- Nick Cave (Harper 1992)
This is what might happen if Flannery O'Connor had tried to write Wise Blood during a bad acid trip. Weird pseudo-punk musician Nick Cave (of The Birthday Party and Bad Seeds fame) mixed some ink with pure rotgut moonshine to write this baby, I think, but whatever he did, this is some potent 100-proof allegorical stuff and some great, original writing. Starting with his birth (where he lay in a box screaming "tit!" while listening to the flies eat his stillborn brother) through his Christ-like coming of age, this is the narrative of Euchrid Eucrow, the shunned mute son of a drunken hog of a mother and a crazed father who traps and maims animals so he can watch them fight in an arena he made out of a water tank. Euchrid grows up confused and scornful of the primitive backwoods cretins around him, all Ukulites (a bizarre Christian sect) who find the mute Euchrid almost demonic. In his alienation, Euchrid becomes a demented messiah who may destroy them all if he doesn't pay for their sins instead. Very weird but also very brilliant -- one of those books that you know you're gonna want to read again and that will become a classic some day if it gets the attention it deserves.

The Blonde on the Street Corner
- David Goodis (1954)
One heckuva downer, just like you'd expect from Goodis. A bunch of unemployed thirty-something losers with big dreams hang out on street corners, buying cigarettes and vending-machine nuts with the spare change their parents give them, call wrong numbers in hopes of putting together a party, and try to pass the time while they watch their hopes go down the drain. Depressing, but true and full of godly-great writing.

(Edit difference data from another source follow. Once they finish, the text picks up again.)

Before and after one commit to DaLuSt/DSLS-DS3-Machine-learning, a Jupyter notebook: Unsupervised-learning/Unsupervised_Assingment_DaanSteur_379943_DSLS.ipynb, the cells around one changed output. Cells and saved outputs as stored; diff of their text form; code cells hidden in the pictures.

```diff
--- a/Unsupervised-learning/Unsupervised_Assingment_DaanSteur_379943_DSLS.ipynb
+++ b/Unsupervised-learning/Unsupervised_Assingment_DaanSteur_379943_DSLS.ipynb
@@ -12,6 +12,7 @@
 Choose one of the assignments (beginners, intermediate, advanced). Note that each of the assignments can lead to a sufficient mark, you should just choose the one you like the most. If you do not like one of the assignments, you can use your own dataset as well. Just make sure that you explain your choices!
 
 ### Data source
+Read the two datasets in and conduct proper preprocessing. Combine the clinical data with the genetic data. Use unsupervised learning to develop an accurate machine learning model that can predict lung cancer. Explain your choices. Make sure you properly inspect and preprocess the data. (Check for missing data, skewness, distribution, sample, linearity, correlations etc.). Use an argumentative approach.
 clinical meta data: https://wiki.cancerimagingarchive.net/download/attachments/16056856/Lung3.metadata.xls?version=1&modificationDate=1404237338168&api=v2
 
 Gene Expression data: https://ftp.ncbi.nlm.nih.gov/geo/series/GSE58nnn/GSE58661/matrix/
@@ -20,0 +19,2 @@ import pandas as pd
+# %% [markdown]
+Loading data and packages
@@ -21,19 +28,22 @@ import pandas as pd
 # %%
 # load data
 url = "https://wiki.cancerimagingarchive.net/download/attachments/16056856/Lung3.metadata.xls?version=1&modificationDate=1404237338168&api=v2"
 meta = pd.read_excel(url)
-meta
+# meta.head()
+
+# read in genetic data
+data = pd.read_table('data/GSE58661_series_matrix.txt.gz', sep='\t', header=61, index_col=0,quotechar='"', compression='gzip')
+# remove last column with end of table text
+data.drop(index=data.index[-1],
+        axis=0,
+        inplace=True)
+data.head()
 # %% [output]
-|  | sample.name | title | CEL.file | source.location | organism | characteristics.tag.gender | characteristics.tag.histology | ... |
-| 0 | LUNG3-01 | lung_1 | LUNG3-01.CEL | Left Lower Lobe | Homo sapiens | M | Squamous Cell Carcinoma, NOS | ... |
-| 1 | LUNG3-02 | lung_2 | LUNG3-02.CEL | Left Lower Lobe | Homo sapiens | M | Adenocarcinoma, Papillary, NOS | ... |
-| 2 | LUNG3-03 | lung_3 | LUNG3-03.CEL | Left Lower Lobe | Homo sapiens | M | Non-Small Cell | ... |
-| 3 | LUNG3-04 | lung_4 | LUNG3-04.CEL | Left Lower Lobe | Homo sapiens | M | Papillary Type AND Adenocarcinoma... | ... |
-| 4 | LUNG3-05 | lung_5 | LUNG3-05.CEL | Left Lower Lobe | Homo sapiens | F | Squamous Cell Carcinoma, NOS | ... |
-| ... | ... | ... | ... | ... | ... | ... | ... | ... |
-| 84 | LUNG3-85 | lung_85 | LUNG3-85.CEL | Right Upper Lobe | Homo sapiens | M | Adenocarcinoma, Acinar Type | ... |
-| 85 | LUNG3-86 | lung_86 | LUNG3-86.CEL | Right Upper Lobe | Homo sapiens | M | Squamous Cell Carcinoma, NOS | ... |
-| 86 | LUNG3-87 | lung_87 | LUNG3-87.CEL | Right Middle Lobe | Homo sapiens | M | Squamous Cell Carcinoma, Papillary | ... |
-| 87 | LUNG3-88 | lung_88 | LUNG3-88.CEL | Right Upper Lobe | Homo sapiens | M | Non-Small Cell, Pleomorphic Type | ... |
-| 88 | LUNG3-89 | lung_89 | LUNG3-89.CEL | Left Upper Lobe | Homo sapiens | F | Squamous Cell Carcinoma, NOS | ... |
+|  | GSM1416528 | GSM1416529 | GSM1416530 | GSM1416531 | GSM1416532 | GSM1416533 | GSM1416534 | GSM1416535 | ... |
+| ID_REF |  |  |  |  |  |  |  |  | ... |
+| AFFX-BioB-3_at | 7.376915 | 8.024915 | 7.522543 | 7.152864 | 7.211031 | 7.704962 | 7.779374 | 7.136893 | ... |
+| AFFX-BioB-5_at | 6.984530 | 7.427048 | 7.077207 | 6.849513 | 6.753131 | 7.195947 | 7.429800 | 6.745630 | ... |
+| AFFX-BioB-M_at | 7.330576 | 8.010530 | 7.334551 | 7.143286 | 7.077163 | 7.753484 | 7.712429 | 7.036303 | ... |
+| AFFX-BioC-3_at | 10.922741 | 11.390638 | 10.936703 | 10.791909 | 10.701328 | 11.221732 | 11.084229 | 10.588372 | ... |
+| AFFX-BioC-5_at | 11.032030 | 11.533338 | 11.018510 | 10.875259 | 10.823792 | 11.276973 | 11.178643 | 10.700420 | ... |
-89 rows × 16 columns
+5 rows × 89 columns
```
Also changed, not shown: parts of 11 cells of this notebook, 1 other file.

Choice of Evil - Andrew Vachss (Knopf, 1999)
The thickest Burke novel at the time also proves to be one of the best. After being rousted from his old dwelling, Burke has to get his life back together while hunting down a master-killer (reminiscent of notorious death-machine Wesley, but Wesley's dead... right?) who targets people who harm homosexuals. Burke has no problem with gay-bashers being wasted, but some members of the homosexual community want to make sure their avenger gets away safely. Burke learns that the guy may have a different agenda entirely, however. Yet another welcome addition to the Burke canon, and, like all of them, very much recommended. In a weird way, reading Burke novels are like hanging out with some very cool (yet shady) friends... which is always a good thing, even if you have to follow 'em into some pretty dark places.

Geek Love
- Katherine Dunn (Knopf, 1989)
Weirdly excellent novel about a carnival family who, through drugs, insecticides, and other things given to the pregnant wife of the family, creates their own freakshow attractions. Narrated by bald albino dwarf Olympia, this follows the bizarre rise and fall of her brother Arturo, the Aqua Boy, and her Siamese-twin sisters and telekinetic brother. Arturo, who is limbless, starts a religion that inspires followers to have their arms and legs amputated to achieve earthly bliss. Meanwhile, the twins are becoming prostitutes, and Olympia is planning an immaculate incestuous birth. Some chapters are set in the past and others in the present, where Olympia tries to protect her daughter from a woman who wants to nullify her freakishness... when Olympia knows that freakishness is true salvation. A Flannery O'Connor-esque vision from way left of normal, and definitely a masterpiece of strangeness.

Harvest Home - Thomas Tryon (Knopf, 1973)
Very well-written gothic horror in which a painter and his family move to a small New England town where people take their corn-planting seriously and have a lot of rituals connected with it... rituals better left unexplored by outsiders. This appears to have been an inspiration for Stephen King’s “Children of the Corn,” which spawned way too many movies, but this was turned into a two-night miniseries in 1978 starring Bette Davis, and that ought to be on DVD. The movie’s good but the book’s even better, since Tyron is a master of technique; this should be carefully read by anyone who wants to write horror. Top notch.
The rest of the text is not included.